The laptop compartment is padded with a dense foam and has a rigid frame around the edges to protect the computer from impact while being carried. The front and the outside edges of the pouches are also padded with the same dense foam.
The back of the laptop compartment has a zippered slip-in pouch for papers or magazines. Inside, the top of the laptop compartment has slots to hold 12 cds or dvds. The bottom of this compartment is stiff enough to support the laptop but is a bit flexible for comfort while sitting on your lap. There is padding under the stiffener to provide comfort and some heat blocking to protect your legs.
Rachel reports that the bag is stable on her lap, but she usually doesn’t use it that way. Her normal position when using her laptop is lying on her bed with the laptop sitting on the bedding. One big positive for this case is that it keeps me from nagging at her to get the laptop off the bed so it won’t overheat.
The shoulder strap is 1.5” wide and has metal clips to attach it to the bag. There are four metal rings on the bag. They are riveted to reinforce the attachment points. These rings allow the strap to be attached so you can carry the bag either horizontally or vertically. There is a grab handle on one end of the bag. The grab handle is a rounded, hard, rubbery plastic guard over a thin nylon strap. It is reinforced at the attachment points. Levenger also offers an optional mesh strap to convert your LapTrap to a backpack. The mesh strap is $10.
The storage pouches offer quite a bit of room. As I said, Rachel only wants to carry a power brick, her iPod and earbuds, and perhaps a small notebook and some pens. I carry quite a bit more in my bag, so I decided to see how much I could fit in there. In one pouch I fit a junior-sized notebook; I put some pens in the mesh pocket. In the other pouch, I stuffed in the laptop power brick, an iPod usb cable, the usb cable for my Sony PRS-505 reader, a power brick for the Sony reader, a charger for my cell phone, a travel mouse, and a usb flash drive. That was most everything from my bigger laptop bag, but there wasn’t really room for anything else. This pouch was very full, and I had to take everything out to find the correct cable.
I also tried my Dell Studio 15 laptop in the bag. It fit well and the strap held it securely in the laptop compartment. The Dells have a wedge shape so they are thicker back at the hinge. That shape makes it a tight fit in some bags and sleeves, but it was no problem in the LapTrap.

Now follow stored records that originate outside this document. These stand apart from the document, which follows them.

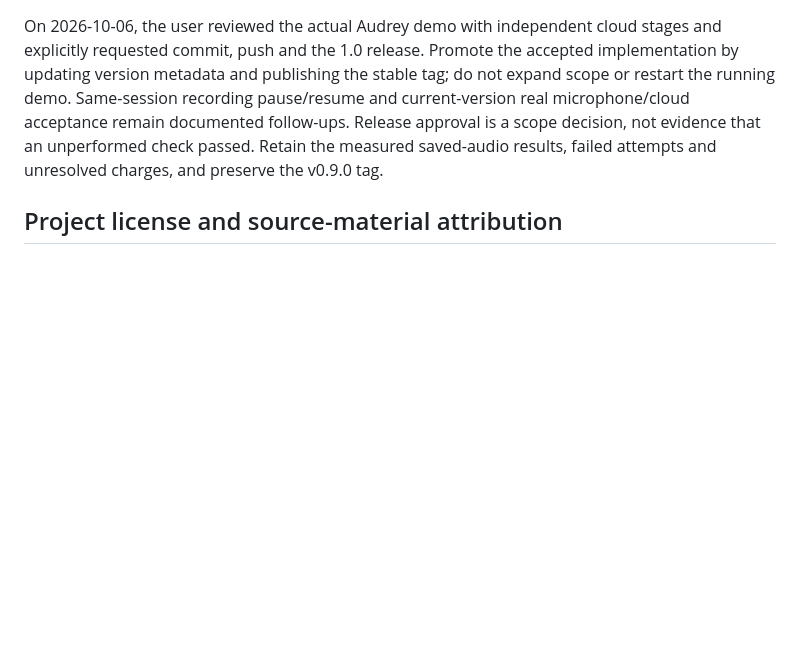
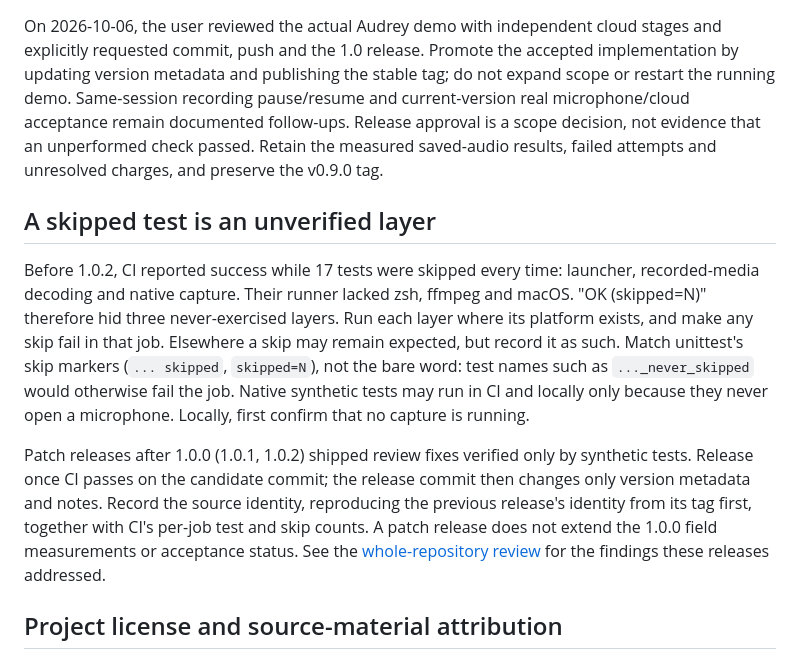
Before and after one commit to nishio/live-lecture-translation, a Markdown page: wiki/engineering-decisions.md, the part around the change. GitHub-like rendering; blank space fills up the shorter version.

Commit message:
docs: file back skipped-test and patch-release practice
Co-Authored-By: Claude Opus 5.5 <noreply@anthropic.com>

```diff
--- a/wiki/engineering-decisions.md
+++ b/wiki/engineering-decisions.md
@@ -160,6 +160,12 @@ Synthetic checks and a targeted translation comparison support their measured la
 
 On 2026-10-06, the user reviewed the actual Audrey demo with independent cloud stages and explicitly requested commit, push and the 1.0 release. Promote the accepted implementation by updating version metadata and publishing the stable tag; do not expand scope or restart the running demo. Same-session recording pause/resume and current-version real microphone/cloud acceptance remain documented follow-ups. Release approval is a scope decision, not evidence that an unperformed check passed. Retain the measured saved-audio results, failed attempts and unresolved charges, and preserve the v0.9.0 tag.
 
+## A skipped test is an unverified layer
+
+Before 1.0.2, CI reported success while 17 tests were skipped every time: launcher, recorded-media decoding and native capture. Their runner lacked zsh, ffmpeg and macOS. "OK (skipped=N)" therefore hid three never-exercised layers. Run each layer where its platform exists, and make any skip fail in that job. Elsewhere a skip may remain expected, but record it as such. Match unittest's skip markers (`... skipped`, `skipped=N`), not the bare word: test names such as `..._never_skipped` would otherwise fail the job. Native synthetic tests may run in CI and locally only because they never open a microphone. Locally, first confirm that no capture is running.
+
+Patch releases after 1.0.0 (1.0.1, 1.0.2) shipped review fixes verified only by synthetic tests. Release once CI passes on the candidate commit; the release commit then changes only version metadata and notes. Record the source identity, reproducing the previous release's identity from its tag first, together with CI's per-job test and skip counts. A patch release does not extend the 1.0.0 field measurements or acceptance status. See the [whole-repository review](review-2026-10-06.md) for the findings these releases addressed.
+
 ## Project license and source-material attribution
 
 The project uses [GNU AGPL version 3 only](../LICENSE) (`AGPL-3.0-only`), except where otherwise noted, following the user's 2026-10-05 license selection. Keep both README license sections consistent. The [Audrey sample](../samples/audrey-plurality-seoul-2023/README.md) retains the source material's CC BY attribution, uncertainty and transformation notices; the application license does not replace those terms. This change is recorded after the extracted v0.9.0 baseline without moving that tag.
```
Also changed, not shown: wiki/index.md (+1 -0 lines), wiki/log.md (+4 -0 lines).
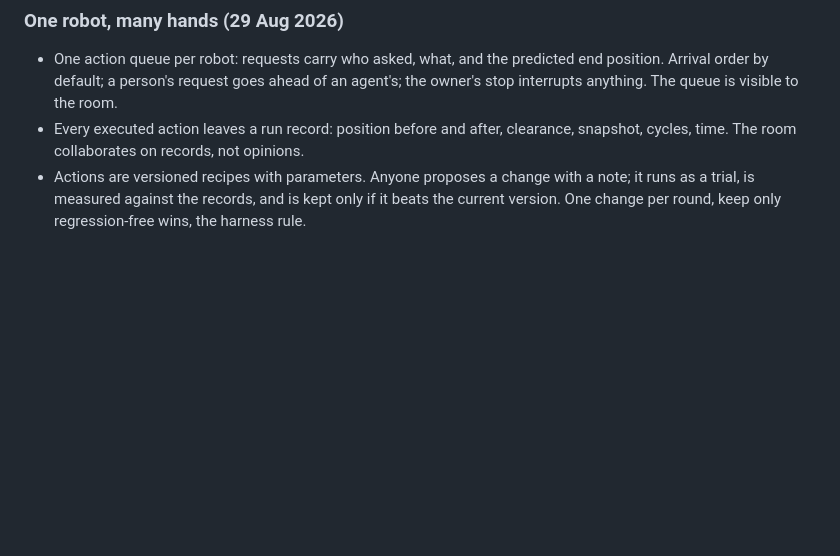
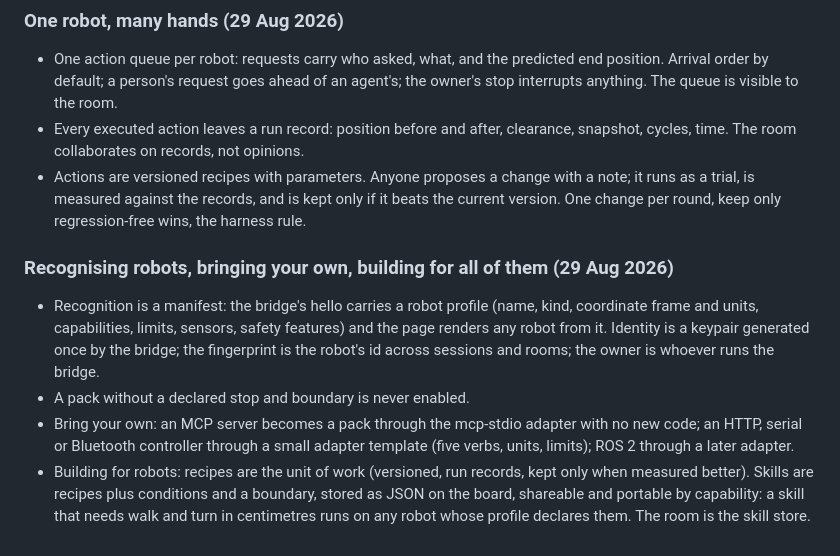
Before and after one commit to NawafSheikh/mcpforwork, a Markdown page: docs/VISION.md, the part around the change. Drawn GitHub-style; blank space fills up the shorter version.

Commit message:
docs: robot recognition, bring your own, skills by capability

```diff
--- a/docs/VISION.md
+++ b/docs/VISION.md
@@ -102,3 +102,17 @@ the place where that becomes a team's workday.
 - Actions are versioned recipes with parameters. Anyone proposes a change with a note; it runs
   as a trial, is measured against the records, and is kept only if it beats the current version.
   One change per round, keep only regression-free wins, the harness rule.
+
+### Recognising robots, bringing your own, building for all of them (29 Aug 2026)
+- Recognition is a manifest: the bridge's hello carries a robot profile (name, kind, coordinate
+  frame and units, capabilities, limits, sensors, safety features) and the page renders any
+  robot from it. Identity is a keypair generated once by the bridge; the fingerprint is the
+  robot's id across sessions and rooms; the owner is whoever runs the bridge.
+- A pack without a declared stop and boundary is never enabled.
+- Bring your own: an MCP server becomes a pack through the mcp-stdio adapter with no new code;
+  an HTTP, serial or Bluetooth controller through a small adapter template (five verbs, units,
+  limits); ROS 2 through a later adapter.
+- Building for robots: recipes are the unit of work (versioned, run records, kept only when
+  measured better). Skills are recipes plus conditions and a boundary, stored as JSON on the
+  board, shareable and portable by capability: a skill that needs walk and turn in centimetres
+  runs on any robot whose profile declares them. The room is the skill store.
```
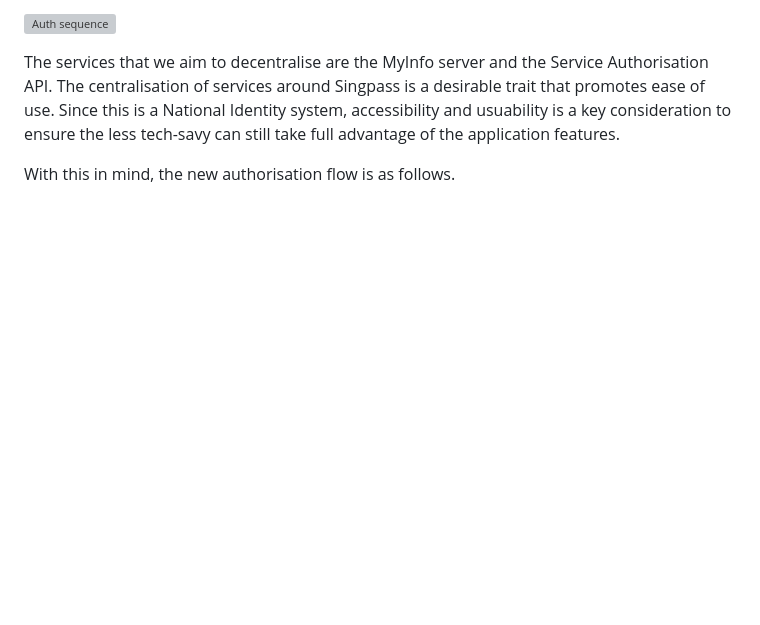
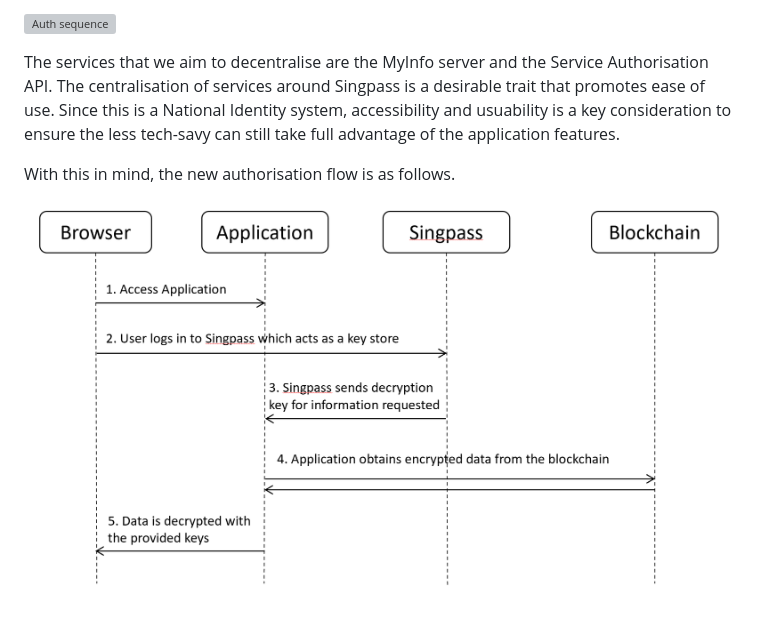
Before and after one commit to ItzyBitzySpider/itzme, a Markdown page: README.md, the part around the change. Drawn GitHub-style; pictures changed too: newAuthFlow.png (added); blank space fills up the shorter version; grey boxes are pictures that could not be loaded.

Commit message:
image for docs

```diff
--- a/README.md
+++ b/README.md
@@ -41,3 +41,5 @@ From the above, we can understand the various services in play in every authenti
 The services that we aim to decentralise are the MyInfo server and the Service Authorisation API. The centralisation of services around Singpass is a desirable trait that promotes ease of use. Since this is a National Identity system, accessibility and usuability is a key consideration to ensure the less tech-savy can still take full advantage of the application features.
 
 With this in mind, the new authorisation flow is as follows.
+
+![new auth flow](newAuthFlow.png)
```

Now for the negatives. There is no room to use a mouse when the laptop is in this bag. That’s no problem for Rachel, who always uses the touchpad. I don’t like touchpads, so I’d need to find some place to use the mouse. If you are sitting in a chair with arms, the “saddlebags” get in the way. You can use the laptop with those pouches closed, but it will sit unevenly if the pouches aren’t packed the same. Rachel also says one end of the security strap gets in the way while using the laptop. Luckily that end of the strap has the soft, loopy Velcro, so you can tuck it into your lap without worry of damaging your clothes. And since the security strap is open, the computer isn’t secured in the case while it is being used.
All in all, the LapTrap is a good solution for Rachel’s needs. It is a good place to store her laptop when she’s not using it. It helps her laptop stay cool while she uses it everywhere but on her desk, and it provides enough room for the things she wants to take along with her. For $58, the LapTrap is a nice bag at a good price.